Other recent book tour appearances have produced controversy (a signing in Middletown prompted a former high school classmate of Spicer’s to level accusations of bullying and using the N-word, a signing in Cambridge was canceled “due to the political climate,” and a signing in Barrington attracted protesters). There was a noticeable police presence, but no incidents at the signing Motif attended at Barrington Books in Cranston on July 28. Spicer was interviewed in front of a small crowd by former US Ambassador to Malta and former Providence Mayor Joseph Paolino, and took questions from the crowd afterward.
The questions were mostly non-political and about Spicer’s experiences. Highlights included a detailed football analogy proposed by Paolino (“Trump was like the quarterback, and you’re like a defensive lineman…”) to which Spicer responded, “Well, I played soccer, so…”
“The reason I wrote the book is because to so many Americans, they only saw me through these windows of 30-minutes,” he told the audience. “As I went around the country afterward, I ran into a lot of people telling me how I thought about things. ‘I heard you really didn’t like this,’ or ‘I heard you thought this was a good idea.’ So to the extent that you want to know what it was like for me behind the scenes, or how did a kid from Rhode Island get in that situation, I’ve tried to answer that.”
One audience member asked, “What was it like to get up there and either lie to the press, or know that you had been lied to? Case in point, the numbers at the inauguration.”

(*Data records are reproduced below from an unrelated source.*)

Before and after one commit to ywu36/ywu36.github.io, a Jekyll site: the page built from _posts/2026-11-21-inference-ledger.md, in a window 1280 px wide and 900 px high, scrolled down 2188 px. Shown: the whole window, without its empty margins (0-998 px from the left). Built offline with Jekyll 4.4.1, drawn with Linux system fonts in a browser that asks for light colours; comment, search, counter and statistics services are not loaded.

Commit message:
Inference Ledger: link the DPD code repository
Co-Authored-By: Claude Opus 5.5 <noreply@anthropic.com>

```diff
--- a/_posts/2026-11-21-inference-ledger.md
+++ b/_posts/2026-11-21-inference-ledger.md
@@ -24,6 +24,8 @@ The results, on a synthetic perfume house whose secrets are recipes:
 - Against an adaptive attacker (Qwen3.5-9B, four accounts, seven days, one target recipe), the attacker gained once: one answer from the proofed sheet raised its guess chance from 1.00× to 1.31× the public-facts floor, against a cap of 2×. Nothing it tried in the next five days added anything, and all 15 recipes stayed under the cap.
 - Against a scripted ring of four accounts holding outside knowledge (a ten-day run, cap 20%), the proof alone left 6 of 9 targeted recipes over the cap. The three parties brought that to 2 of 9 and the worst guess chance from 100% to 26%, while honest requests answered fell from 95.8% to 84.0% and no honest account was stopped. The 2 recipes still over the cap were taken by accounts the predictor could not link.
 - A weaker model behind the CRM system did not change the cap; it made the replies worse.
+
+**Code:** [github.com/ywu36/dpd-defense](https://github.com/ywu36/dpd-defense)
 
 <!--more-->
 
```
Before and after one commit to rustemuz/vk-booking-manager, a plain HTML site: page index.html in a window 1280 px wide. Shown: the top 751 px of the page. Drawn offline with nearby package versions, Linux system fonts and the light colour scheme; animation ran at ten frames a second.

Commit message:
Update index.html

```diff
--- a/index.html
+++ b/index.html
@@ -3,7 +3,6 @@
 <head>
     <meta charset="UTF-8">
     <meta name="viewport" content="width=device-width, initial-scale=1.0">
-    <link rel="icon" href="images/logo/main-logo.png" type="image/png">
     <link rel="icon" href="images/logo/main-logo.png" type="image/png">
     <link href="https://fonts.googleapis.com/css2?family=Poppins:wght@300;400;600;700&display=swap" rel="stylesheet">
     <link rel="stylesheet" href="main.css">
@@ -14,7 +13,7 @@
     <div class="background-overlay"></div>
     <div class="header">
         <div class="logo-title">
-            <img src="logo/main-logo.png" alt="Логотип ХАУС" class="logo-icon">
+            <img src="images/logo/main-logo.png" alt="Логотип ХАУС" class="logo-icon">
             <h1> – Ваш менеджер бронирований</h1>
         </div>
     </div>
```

“… I feel like every time I go to explain it, people think I’m making excuses,” Spicer responded. “We were there to get things done, and the first day all anyone in the press wanted to talk about was that Obama had more people there. So I talked to the guys at TwitterLive, and social media and the web guys who said they had record traffic – and this isn’t a shot at Obama, we’ve never really had those platforms before. Those tools didn’t exist four years earlier. CNN was reporting 16 point something million people on its platform. So I added all those up, and said it was the greatest audience for an inauguration, ever.”
“You were including the internet?” the audience member followed up.
“Apparently not very well,” Spicer retorted, pausing for laughter from the crowd. “For the rest of my life that’s going to follow me, and if I could do it again, of course I’d do it differently. All I could think about was all the people who’d supported me and had confidence in me, and I’ve let them down. I didn’t go out there and intentionally say something that was wrong – I screwed up.
“But there was never a time I went out there and deliberately said something that was demonstrably untrue. There were plenty of times when I said, ‘The president believes the following…’ They would confront me with a tweet and say, ‘You know that’s not true.’ But that was not my job – my job was to communicate the thoughts and views of the president of the United States as told to me. Not to try to interpret what he really means, or what he SHOULD have said. My job was to give the best advice I could, and sometimes they agree, sometimes they say, ‘You’re half right,’ and sometimes they don’t take your advice… At the end of the day, you’re there to serve them, and if you can’t agree to do that, then you step aside…
“If you read my book, you can still not like me when it’s over, but at least you’ll have an idea of why I did everything I did.”